[Before-and-after page screenshots]
<<<<

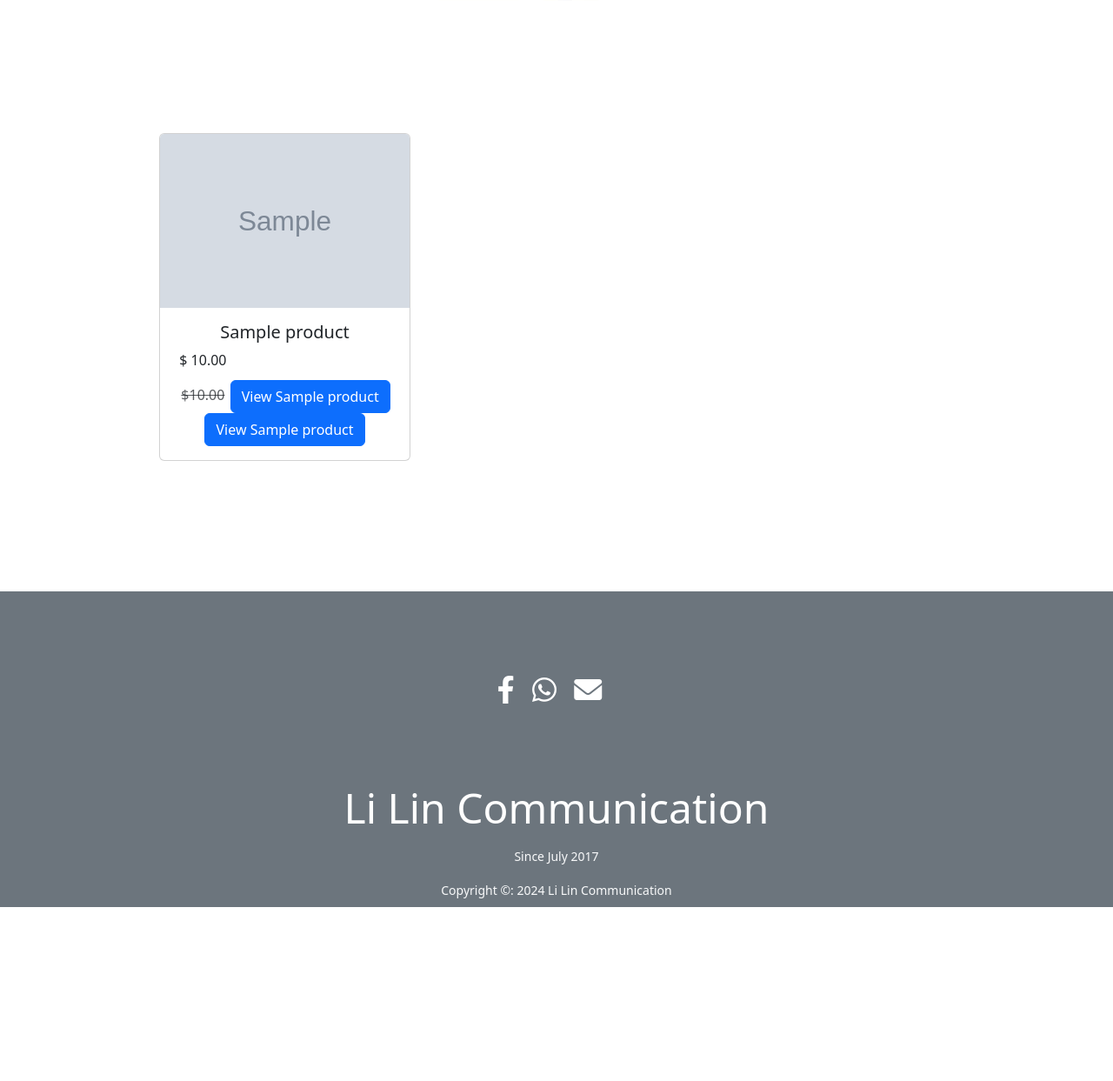
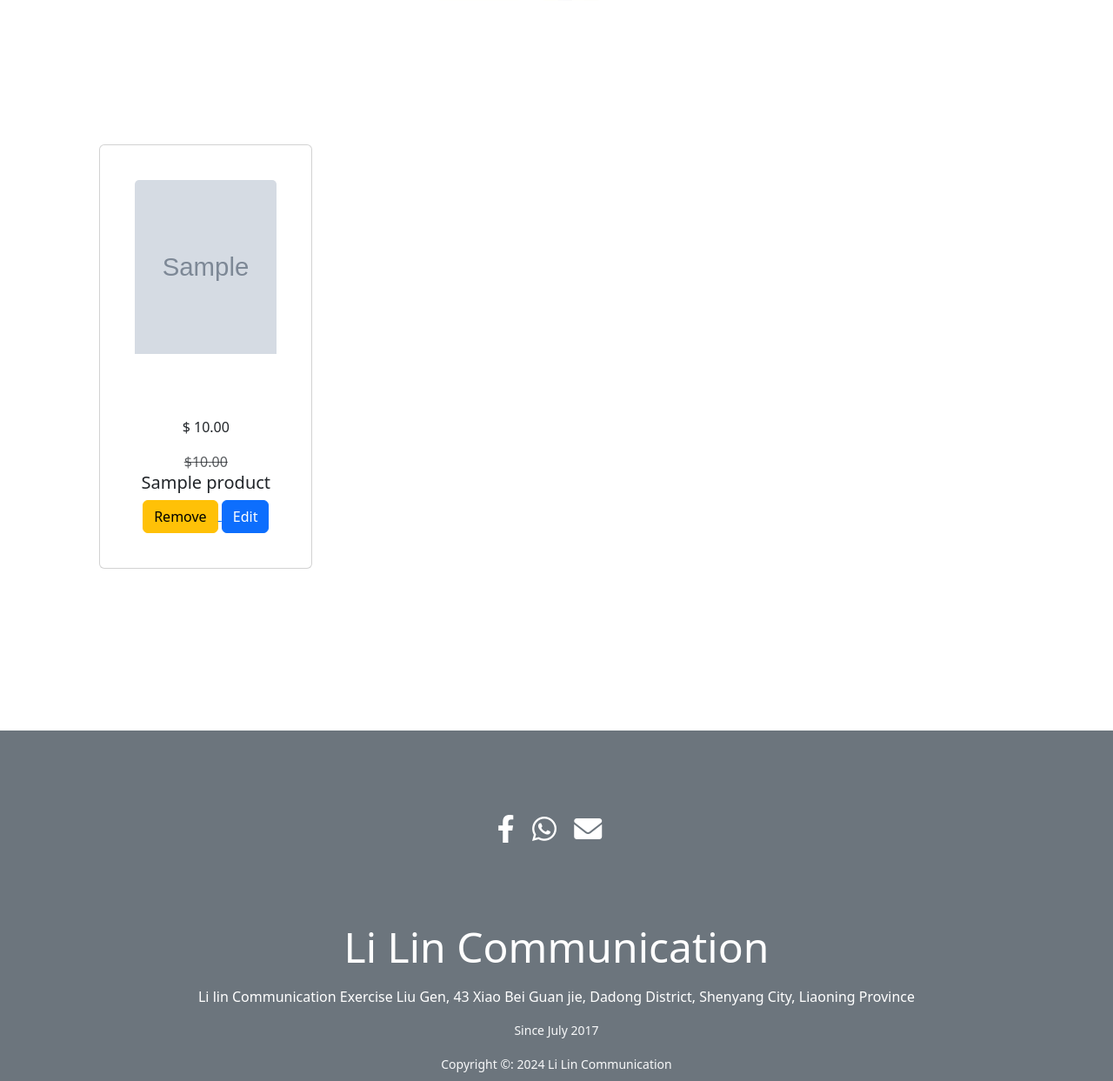
Before and after one commit to Lyte77/lin-mobile, a Django app: page /myShop/home/ in a window 1280 px wide. Shown: the part 275-1518 px from the top of the page at 87% size. Before the commit the page ends 1318 px from the top, so only its background shows below. Run offline with Django 5.2, Linux system fonts and the light colour scheme; tables that the repository leaves empty hold one stand-in row (values such as "Sample post"); grey boxes marked "Sample" are stand-in pictures; some libraries are stand-ins or nearby versions.

Commit message:
worked on aligning cards

```diff
--- a/shop/templates/shop/base.html
+++ b/shop/templates/shop/base.html
@@ -74,6 +74,11 @@
                 </div>
             </div>
             <p class="display-5 mb-3"> Li Lin Communication</p>
+            <div class="address">
+                <p>Li lin Communication Exercise Liu Gen, 43 Xiao Bei Guan jie, Dadong
+                    District, Shenyang City, Liaoning Province
+                </p>
+            </div>
             <small class="text-light">
                  <p>Since July 2017</p>
                 Copyright &copy:  <script>document.write(new Date().getFullYear())</script> Li Lin Communication
--- a/shop/templates/shop/category_product.html
+++ b/shop/templates/shop/category_product_list.html
@@ -20,7 +20,7 @@
             <div class="container">
               <div class="row justify-content-center">
                 <div class="col-sm-auto col-6">
-                  <a href="{% url 'shop:product_delete' producct.id %}">
+                  <a href="{% url 'shop:product_delete' product.id %}">
                     <button class="btn btn-warning">Remove</button>
                   </a>
 
--- a/shop/templates/shop/index.html
+++ b/shop/templates/shop/index.html
@@ -52,8 +52,8 @@
 
             <!-- Products section -->
             <section>
-
-              <div class="container">
+<!--
+               <div class="container">
                 <div class="row" id="product-list">
                   {% for product in products %}
                   <div class="col-md-4">
@@ -76,7 +76,7 @@
 
                              <button type="button" class="btn btn-primary" data-bs-toggle="modal" data-bs-target="#exampleModal{{ product.id }}">
                           View {{ product.name }}
-                        </button
+                             </button>
                       </div>
                       {% if request.user.is_authenticated %}
                       <div class="container">
@@ -99,9 +99,42 @@
                       </div>
                       {% endif %}
                     </div>
+                    {% endfor %}
                   </div>
-                  {% endfor %}
-            </section>
+            </section> -->
+
+            {% comment %} new card {% endcomment %}
+            <div class="row row-cols-1 row-cols-lg-2 row-cols-xl-4 ">
+                {% for product in products %}
+                <div class="col">
+                    <div class="card radius-15 mb-5">
+                        <div class="card-body text-center">
+                            <div class="p-4 radius-15">
+                                <img src="{{ product.image.url }}" class="card-img-top" alt="{{ product.name }}" width="200" height="200" >
+                                <h5 class="mb-0 mt-5 text-white">{{ product.name }}</h5>
+                                <div class="price">
+                                    <p class="card-text font-weight-bold">$ {{ product.new_price }}</p>
+                                    <p class="card-text text-muted"><del>${{ product.old_price}}</del></p>
+
+                                </div>
+
+                                    <h5 class="card-title"> {{ product.name }}</h5>
+
+                                <a href="{% url 'shop:product_delete' product.id %}">
+                                    <button class="btn btn-warning ">Remove</button>
+                                  </a>
+
+                                  <a href="{% url 'shop:edit' product.id %}">
+                                    <button class="btn btn-primary " >Edit</button>
+                                  </a>
+
+
+                            </div>
+                        </div>
+                    </div>
+                </div>
+                {% endfor %}
+            </div>
 
 
 {% for product in products %}
```
Also changed, not shown: db.sqlite3, media/item_images/appleiwatch3_K1NxiBQ.jpg (added), media/item_images/carops5.jpg (added).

>>>>

• **What the exercise asks**
Restate each entry exactly, omitting pictures.

• **Exercise output**
Before and after one commit to Lyte77/lin-mobile, a Django app: page /myShop/home/ in a window 1280 px wide. Shown: the part 275-1518 px from the top of the page at 87% size. Before the commit the page ends 1318 px from the top, so only its background shows below. Run offline with Django 5.2, Linux system fonts and the light colour scheme; tables that the repository leaves empty hold one stand-in row (values such as "Sample post"); grey boxes marked "Sample" are stand-in pictures; some libraries are stand-ins or nearby versions.

Commit message:
worked on aligning cards

```diff
--- a/shop/templates/shop/base.html
+++ b/shop/templates/shop/base.html
@@ -74,6 +74,11 @@
                 </div>
             </div>
             <p class="display-5 mb-3"> Li Lin Communication</p>
+            <div class="address">
+                <p>Li lin Communication Exercise Liu Gen, 43 Xiao Bei Guan jie, Dadong
+                    District, Shenyang City, Liaoning Province
+                </p>
+            </div>
             <small class="text-light">
                  <p>Since July 2017</p>
                 Copyright &copy:  <script>document.write(new Date().getFullYear())</script> Li Lin Communication
--- a/shop/templates/shop/category_product.html
+++ b/shop/templates/shop/category_product_list.html
@@ -20,7 +20,7 @@
             <div class="container">
               <div class="row justify-content-center">
                 <div class="col-sm-auto col-6">
-                  <a href="{% url 'shop:product_delete' producct.id %}">
+                  <a href="{% url 'shop:product_delete' product.id %}">
                     <button class="btn btn-warning">Remove</button>
                   </a>
 
--- a/shop/templates/shop/index.html
+++ b/shop/templates/shop/index.html
@@ -52,8 +52,8 @@
 
             <!-- Products section -->
             <section>
-
-              <div class="container">
+<!--
+               <div class="container">
                 <div class="row" id="product-list">
                   {% for product in products %}
                   <div class="col-md-4">
@@ -76,7 +76,7 @@
 
                              <button type="button" class="btn btn-primary" data-bs-toggle="modal" data-bs-target="#exampleModal{{ product.id }}">
                           View {{ product.name }}
-                        </button
+                             </button>
                       </div>
                       {% if request.user.is_authenticated %}
                       <div class="container">
@@ -99,9 +99,42 @@
                       </div>
                       {% endif %}
                     </div>
+                    {% endfor %}
                   </div>
-                  {% endfor %}
-            </section>
+            </section> -->
+
+            {% comment %} new card {% endcomment %}
+            <div class="row row-cols-1 row-cols-lg-2 row-cols-xl-4 ">
+                {% for product in products %}
+                <div class="col">
+                    <div class="card radius-15 mb-5">
+                        <div class="card-body text-center">
+                            <div class="p-4 radius-15">
+                                <img src="{{ product.image.url }}" class="card-img-top" alt="{{ product.name }}" width="200" height="200" >
+                                <h5 class="mb-0 mt-5 text-white">{{ product.name }}</h5>
+                                <div class="price">
+                                    <p class="card-text font-weight-bold">$ {{ product.new_price }}</p>
+                                    <p class="card-text text-muted"><del>${{ product.old_price}}</del></p>
+
+                                </div>
+
+                                    <h5 class="card-title"> {{ product.name }}</h5>
+
+                                <a href="{% url 'shop:product_delete' product.id %}">
+                                    <button class="btn btn-warning ">Remove</button>
+                                  </a>
+
+                                  <a href="{% url 'shop:edit' product.id %}">
+                                    <button class="btn btn-primary " >Edit</button>
+                                  </a>
+
+
+                            </div>
+                        </div>
+                    </div>
+                </div>
+                {% endfor %}
+            </div>
 
 
 {% for product in products %}
```
Also changed, not shown: db.sqlite3, media/item_images/appleiwatch3_K1NxiBQ.jpg (added), media/item_images/carops5.jpg (added).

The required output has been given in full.